Study Reveals: How The US Ranks For Female Achievement & Advancements On Gender Equality
The Female Opportunity Index 2021
Data shows levels of advancement in equality and career opportunity for women in 12 US cities and 100 countries around the world, focusing on political and corporate leadership, gender wage gaps, legal support, maternity leave, and more.
- Seattle is the highest-ranking city in the US index, with a high level of female leadership in government, corporations and newspapers. Washington DC and San Francisco rank second and third.
- San Francisco has had the most years under female mayorship since 1970 (12), while Portland has the highest share of women in local government (67%).
- Norway tops the international index, followed by Finland and Iceland.
- Worldwide, the US has the most female entrepreneurs, while Sweden has the most women in top management positions, and Japan has the highest female access to education score.
Digital finance provider N26 has released a study that measures female workplace opportunity and achievement in the US and around the world.

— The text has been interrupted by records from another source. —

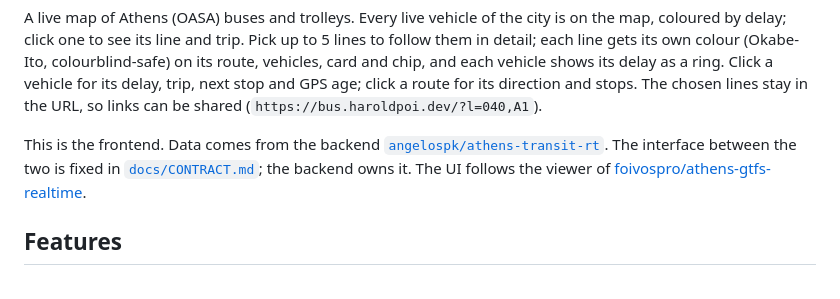
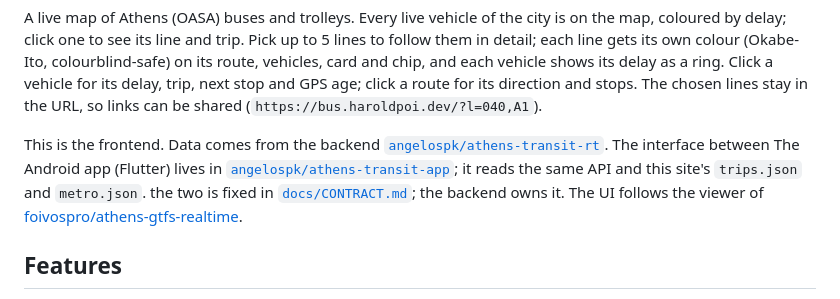
Before and after one commit to angelospk/athens-transit-map, a Markdown page: README.md, the part around the change. Rendered like a GitHub page.

Commit message:
README: link the Flutter app repo, which reads trips.json and metro.json from this site

```diff
--- a/README.md
+++ b/README.md
@@ -50,6 +50,9 @@ for its direction and stops. The chosen lines stay in the URL, so links can be s
 
 This is the frontend. Data comes from the backend
 [`angelospk/athens-transit-rt`](https://github.com/angelospk/athens-transit-rt). The interface between
+The Android app (Flutter) lives in
+[`angelospk/athens-transit-app`](https://github.com/angelospk/athens-transit-app); it reads the same API and
+this site's `trips.json` and `metro.json`.
 the two is fixed in [`docs/CONTRACT.md`](docs/CONTRACT.md); the backend owns it.
 The UI follows the viewer of [foivospro/athens-gtfs-realtime](https://github.com/foivospro/athens-gtfs-realtime).
 
```
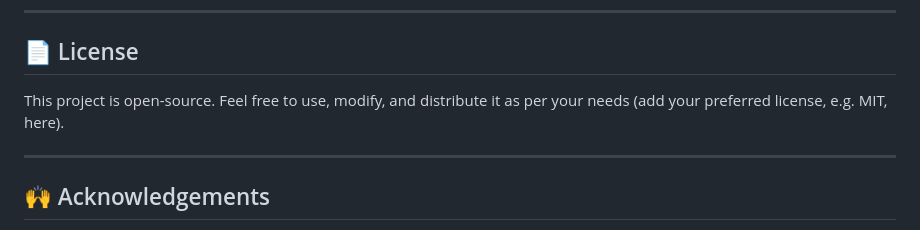
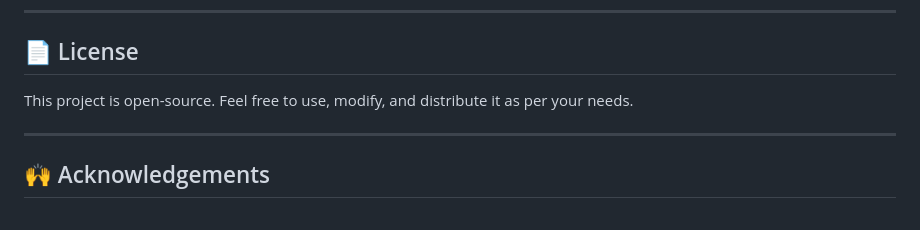
Before and after one commit to SamruddhiKadam2023in/Task-Schedular, a Markdown page: README.md, the part around the change. GitHub-like rendering.

Commit message:
Remove license suggestion from README

```diff
--- a/README.md
+++ b/README.md
@@ -130,7 +130,7 @@ The shipped backend uses SQLite (`server/db.js`) so the project runs with zero e
 
 ## 📄 License
 
-This project is open-source. Feel free to use, modify, and distribute it as per your needs (add your preferred license, e.g. MIT, here).
+This project is open-source. Feel free to use, modify, and distribute it as per your needs.
 
 ---
 
```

Aimed at shining a light on gender equality in business, government, and society, the research looks to uncover the many existing inequalities between men and women in the workplace and beyond. It also highlights the incredible achievements of women in both professional and personal fields in a difficult and tumultuous year as a result of the global pandemic.
How the study was conducted:
The index began by selecting 100 countries around the world, across all continents, with comparable data on women in the workplace. To establish the level of gender parity from the highest positions of leadership, N26 calculated how many years a country has been governed by a woman since 1970, as well as the total number of women in governmental or parliamentary positions. Next, they looked at women in managerial positions, as well as data around female entrepreneurs in each country, to determine which nations help to foster the strongest female leadership opportunities and achievements.
The research then turned to the number of women in the typically male-dominated arena of STEM, focusing not only on those studying, but the percentage of women actually working in that field after graduation. Next, as all women know, fair and equal pay is one of the biggest issues prominent in the workplace, so the average salary and the gender wage gap were calculated in each country. To help highlight what this means in real terms, the “Equal Pay Day” was calculated for each nation based on the gender wage gap, revealing which day women practically work for free until the end of the year.
The data was complemented by investigating female access to education as an important indicator and enabler of opportunity, as well as legislation such as a woman’s right to divorce, workplace discrimination laws, and more. As a country’s attitude towards starting a family and how that interacts with work is a clear expression of gender parity, we included the total days of maternity leave allowed in each country.
To gain a deeper understanding of the situation on a local level, N26 decided to also conduct a focused study for 12 major US cities, looking at the career achievements of women in senior government, executive and managerial positions. This included the presence of female leadership in local municipalities, top corporations, and editorial boards of local newspapers, as well as the number of companies that have at least one female founder.
The total score takes into consideration all of these data points to determine which countries and US cities are most successfully leveling the playing field, and which nations still have some way to go to improve women’s access to equal opportunities.